*** Opening Given entries ***

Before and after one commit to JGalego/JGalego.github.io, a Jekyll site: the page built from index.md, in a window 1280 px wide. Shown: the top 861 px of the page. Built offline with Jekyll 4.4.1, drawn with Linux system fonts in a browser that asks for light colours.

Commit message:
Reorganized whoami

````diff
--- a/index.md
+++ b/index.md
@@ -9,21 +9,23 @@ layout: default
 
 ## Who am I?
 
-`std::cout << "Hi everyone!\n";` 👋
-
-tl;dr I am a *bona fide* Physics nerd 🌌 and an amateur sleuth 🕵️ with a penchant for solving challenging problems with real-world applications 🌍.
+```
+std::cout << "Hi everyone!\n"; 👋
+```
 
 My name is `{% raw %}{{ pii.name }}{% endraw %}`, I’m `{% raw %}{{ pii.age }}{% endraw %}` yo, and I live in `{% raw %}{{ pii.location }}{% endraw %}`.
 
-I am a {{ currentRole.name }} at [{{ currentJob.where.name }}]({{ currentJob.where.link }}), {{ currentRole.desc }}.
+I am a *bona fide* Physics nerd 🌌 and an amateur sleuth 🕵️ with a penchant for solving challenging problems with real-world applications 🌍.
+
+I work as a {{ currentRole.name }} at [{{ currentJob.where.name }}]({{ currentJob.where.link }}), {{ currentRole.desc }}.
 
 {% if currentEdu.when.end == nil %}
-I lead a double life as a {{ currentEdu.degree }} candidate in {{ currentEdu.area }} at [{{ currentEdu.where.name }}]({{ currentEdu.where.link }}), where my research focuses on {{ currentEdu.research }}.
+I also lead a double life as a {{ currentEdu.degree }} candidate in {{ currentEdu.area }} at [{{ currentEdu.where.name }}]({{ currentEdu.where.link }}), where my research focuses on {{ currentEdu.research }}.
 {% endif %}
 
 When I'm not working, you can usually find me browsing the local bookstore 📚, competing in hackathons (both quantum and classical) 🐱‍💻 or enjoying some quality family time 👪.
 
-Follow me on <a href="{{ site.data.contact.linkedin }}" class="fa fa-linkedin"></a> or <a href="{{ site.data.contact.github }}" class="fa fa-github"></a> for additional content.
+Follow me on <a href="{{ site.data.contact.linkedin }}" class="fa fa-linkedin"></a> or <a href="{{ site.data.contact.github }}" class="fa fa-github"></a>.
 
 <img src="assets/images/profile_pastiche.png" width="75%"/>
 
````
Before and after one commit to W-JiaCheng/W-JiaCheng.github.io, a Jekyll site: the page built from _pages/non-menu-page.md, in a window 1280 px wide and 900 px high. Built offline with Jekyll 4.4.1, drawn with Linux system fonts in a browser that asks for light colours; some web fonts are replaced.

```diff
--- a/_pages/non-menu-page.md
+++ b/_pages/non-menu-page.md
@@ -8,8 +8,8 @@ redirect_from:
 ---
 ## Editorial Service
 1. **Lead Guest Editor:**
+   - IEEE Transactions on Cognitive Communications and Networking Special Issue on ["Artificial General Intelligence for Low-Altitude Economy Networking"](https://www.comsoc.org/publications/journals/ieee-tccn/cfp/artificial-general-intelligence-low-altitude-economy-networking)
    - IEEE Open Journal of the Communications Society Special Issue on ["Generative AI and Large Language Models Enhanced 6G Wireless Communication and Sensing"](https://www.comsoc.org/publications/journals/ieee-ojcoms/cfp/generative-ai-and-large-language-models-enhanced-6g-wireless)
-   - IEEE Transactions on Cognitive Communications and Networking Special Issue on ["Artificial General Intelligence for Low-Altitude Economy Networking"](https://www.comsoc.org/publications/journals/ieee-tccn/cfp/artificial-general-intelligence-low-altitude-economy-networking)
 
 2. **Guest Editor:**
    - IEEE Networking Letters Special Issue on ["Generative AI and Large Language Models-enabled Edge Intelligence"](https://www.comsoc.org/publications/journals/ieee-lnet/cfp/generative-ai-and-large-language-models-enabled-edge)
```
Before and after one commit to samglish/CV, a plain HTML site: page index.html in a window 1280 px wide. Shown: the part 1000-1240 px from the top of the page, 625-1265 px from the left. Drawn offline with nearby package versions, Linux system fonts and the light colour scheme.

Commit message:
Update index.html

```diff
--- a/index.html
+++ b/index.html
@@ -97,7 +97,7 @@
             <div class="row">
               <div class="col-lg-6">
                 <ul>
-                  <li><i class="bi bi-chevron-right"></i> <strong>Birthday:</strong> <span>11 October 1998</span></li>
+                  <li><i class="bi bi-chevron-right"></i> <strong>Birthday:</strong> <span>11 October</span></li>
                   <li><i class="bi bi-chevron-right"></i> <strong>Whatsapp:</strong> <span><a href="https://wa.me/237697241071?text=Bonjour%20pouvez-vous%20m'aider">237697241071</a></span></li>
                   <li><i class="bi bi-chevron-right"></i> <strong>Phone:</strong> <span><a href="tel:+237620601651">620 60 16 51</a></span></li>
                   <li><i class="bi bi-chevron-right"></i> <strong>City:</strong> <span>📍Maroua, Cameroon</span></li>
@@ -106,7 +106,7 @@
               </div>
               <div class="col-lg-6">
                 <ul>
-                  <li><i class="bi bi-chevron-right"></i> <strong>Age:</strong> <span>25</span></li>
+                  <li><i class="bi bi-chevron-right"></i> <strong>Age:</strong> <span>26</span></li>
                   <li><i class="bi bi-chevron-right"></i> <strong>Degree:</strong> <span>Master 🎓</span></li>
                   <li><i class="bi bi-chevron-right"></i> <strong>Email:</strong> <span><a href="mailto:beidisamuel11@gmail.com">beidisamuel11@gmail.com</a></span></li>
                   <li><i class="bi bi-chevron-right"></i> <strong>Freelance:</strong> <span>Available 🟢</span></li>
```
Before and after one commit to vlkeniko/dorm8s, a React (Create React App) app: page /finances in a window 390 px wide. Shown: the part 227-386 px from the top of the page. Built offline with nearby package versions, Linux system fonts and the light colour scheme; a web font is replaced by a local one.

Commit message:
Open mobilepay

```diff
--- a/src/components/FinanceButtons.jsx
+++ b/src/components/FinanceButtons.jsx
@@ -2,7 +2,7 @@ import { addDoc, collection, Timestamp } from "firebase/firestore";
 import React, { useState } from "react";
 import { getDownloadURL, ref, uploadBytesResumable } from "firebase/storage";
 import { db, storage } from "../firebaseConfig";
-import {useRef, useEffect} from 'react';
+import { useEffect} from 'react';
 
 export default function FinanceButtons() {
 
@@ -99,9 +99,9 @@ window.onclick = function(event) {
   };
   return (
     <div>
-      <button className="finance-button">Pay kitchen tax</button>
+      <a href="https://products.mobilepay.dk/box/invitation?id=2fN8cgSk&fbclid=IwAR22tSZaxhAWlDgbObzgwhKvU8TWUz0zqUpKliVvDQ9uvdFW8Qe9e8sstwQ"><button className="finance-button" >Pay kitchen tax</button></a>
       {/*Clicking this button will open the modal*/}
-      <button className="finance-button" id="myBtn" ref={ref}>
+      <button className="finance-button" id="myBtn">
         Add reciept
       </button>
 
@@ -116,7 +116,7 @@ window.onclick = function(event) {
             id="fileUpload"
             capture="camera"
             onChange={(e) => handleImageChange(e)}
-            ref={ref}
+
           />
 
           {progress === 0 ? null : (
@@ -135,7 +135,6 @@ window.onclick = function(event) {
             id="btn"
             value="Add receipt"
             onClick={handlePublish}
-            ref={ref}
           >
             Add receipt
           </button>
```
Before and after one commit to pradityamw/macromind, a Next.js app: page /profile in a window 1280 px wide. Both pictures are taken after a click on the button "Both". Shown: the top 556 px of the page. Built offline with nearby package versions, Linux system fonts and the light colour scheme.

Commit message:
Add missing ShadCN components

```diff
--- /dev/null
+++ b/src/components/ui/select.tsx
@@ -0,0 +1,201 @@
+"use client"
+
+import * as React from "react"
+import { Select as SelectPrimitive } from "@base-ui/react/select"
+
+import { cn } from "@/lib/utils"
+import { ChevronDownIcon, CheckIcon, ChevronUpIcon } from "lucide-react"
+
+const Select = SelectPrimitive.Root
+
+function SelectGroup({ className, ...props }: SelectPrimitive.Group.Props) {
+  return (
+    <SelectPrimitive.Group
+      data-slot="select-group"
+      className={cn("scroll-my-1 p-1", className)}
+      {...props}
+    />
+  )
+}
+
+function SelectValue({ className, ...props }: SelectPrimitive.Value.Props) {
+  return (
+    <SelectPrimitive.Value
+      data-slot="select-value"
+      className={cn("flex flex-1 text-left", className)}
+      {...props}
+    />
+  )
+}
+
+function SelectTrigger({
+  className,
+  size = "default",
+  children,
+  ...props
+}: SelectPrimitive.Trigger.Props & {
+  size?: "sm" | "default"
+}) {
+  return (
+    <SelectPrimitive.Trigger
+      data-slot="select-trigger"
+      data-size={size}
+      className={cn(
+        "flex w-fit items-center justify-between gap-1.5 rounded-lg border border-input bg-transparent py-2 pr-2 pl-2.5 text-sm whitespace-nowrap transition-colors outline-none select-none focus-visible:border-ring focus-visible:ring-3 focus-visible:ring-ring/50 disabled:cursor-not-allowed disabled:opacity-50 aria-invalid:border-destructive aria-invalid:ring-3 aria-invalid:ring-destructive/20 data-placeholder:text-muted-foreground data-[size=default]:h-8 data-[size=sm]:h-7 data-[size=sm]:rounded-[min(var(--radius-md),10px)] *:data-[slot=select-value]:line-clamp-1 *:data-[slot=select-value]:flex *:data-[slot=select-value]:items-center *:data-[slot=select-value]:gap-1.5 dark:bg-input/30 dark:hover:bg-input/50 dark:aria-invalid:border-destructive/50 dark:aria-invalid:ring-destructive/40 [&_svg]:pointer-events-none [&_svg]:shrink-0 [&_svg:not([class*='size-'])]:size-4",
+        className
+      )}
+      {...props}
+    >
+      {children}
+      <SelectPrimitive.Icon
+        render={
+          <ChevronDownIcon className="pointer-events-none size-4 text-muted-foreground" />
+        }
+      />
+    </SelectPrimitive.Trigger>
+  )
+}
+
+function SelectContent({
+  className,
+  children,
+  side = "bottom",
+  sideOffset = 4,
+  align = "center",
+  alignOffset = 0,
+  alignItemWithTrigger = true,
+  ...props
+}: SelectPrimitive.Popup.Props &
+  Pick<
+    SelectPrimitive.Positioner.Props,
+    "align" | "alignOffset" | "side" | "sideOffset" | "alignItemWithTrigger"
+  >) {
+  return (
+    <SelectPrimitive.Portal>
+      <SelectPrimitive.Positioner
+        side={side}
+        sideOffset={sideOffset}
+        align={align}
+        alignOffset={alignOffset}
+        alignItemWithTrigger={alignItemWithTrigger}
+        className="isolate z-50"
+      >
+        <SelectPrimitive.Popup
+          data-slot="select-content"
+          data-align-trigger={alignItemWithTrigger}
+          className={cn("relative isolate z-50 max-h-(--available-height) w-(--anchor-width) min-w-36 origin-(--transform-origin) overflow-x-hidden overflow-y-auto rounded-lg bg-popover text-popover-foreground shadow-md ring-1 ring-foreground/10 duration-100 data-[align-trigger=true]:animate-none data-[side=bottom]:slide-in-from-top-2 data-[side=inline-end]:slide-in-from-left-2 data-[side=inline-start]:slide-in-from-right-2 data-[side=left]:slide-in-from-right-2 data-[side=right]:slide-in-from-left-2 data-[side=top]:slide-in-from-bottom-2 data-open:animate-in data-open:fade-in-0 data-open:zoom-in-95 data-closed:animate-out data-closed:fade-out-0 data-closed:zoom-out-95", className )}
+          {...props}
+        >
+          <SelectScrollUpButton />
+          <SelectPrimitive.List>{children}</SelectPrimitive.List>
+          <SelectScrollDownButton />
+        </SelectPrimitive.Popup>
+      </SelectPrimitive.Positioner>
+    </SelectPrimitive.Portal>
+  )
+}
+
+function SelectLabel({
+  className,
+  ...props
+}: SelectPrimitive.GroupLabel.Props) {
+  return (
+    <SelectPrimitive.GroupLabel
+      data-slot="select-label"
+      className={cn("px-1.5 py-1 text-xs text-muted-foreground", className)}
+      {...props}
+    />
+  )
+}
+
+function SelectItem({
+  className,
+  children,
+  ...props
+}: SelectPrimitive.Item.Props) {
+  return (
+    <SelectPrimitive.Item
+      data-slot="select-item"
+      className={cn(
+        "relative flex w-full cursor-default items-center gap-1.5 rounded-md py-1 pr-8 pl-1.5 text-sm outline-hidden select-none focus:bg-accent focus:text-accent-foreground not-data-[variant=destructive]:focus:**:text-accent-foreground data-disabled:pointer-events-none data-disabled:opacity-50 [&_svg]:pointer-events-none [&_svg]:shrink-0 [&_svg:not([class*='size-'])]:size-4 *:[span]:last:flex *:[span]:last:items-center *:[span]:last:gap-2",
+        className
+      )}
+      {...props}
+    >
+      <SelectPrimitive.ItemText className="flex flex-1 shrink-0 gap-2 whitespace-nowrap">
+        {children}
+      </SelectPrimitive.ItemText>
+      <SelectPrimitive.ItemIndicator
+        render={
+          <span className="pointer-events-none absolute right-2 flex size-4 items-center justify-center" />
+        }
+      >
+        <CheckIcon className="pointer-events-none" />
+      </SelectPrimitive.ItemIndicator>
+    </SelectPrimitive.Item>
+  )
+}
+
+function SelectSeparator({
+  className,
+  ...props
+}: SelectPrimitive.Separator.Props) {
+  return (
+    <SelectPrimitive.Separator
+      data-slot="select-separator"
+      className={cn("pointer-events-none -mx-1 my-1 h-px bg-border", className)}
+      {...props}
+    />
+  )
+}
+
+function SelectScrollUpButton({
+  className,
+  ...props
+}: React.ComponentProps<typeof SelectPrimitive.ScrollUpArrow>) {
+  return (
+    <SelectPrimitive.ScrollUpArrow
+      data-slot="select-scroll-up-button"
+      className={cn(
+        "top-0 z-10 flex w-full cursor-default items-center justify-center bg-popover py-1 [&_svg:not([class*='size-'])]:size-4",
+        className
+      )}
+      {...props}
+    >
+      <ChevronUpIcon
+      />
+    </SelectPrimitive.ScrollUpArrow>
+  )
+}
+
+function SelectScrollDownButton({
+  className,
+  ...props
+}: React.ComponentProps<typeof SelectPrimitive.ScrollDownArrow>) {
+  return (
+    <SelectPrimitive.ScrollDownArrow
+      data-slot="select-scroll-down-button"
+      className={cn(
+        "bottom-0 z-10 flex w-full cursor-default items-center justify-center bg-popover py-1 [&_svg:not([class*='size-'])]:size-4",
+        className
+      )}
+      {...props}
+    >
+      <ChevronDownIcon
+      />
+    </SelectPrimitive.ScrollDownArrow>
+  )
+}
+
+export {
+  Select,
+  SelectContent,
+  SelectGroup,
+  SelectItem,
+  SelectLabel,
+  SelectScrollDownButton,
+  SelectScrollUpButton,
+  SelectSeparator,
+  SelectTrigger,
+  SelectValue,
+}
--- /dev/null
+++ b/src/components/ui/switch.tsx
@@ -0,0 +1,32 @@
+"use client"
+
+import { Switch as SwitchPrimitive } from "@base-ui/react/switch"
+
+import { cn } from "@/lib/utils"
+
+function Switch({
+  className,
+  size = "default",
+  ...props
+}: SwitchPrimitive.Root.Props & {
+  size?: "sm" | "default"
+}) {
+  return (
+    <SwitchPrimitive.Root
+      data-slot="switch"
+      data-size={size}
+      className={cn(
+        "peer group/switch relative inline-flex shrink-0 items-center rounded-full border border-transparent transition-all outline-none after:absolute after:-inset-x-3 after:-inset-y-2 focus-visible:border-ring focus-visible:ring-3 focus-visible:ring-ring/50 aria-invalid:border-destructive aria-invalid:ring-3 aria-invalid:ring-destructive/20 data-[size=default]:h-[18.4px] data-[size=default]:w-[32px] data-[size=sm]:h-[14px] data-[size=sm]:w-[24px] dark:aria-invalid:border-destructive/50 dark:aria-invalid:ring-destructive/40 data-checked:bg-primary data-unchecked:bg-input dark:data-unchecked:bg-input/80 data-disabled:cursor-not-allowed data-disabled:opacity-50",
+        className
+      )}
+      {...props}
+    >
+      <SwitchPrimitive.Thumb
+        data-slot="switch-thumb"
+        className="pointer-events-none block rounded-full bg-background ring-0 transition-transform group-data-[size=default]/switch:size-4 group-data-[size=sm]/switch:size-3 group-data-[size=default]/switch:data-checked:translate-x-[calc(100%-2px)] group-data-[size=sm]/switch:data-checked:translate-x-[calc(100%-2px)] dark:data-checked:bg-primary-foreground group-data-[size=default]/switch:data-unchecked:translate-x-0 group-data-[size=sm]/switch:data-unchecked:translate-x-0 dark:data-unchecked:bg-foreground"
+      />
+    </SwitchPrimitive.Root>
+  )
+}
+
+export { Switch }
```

*** Closing Given entries ***

* Required work: Using the data above, report how many lines include the string "everyone" and add nothing to the number.

* Solution to this problem: 2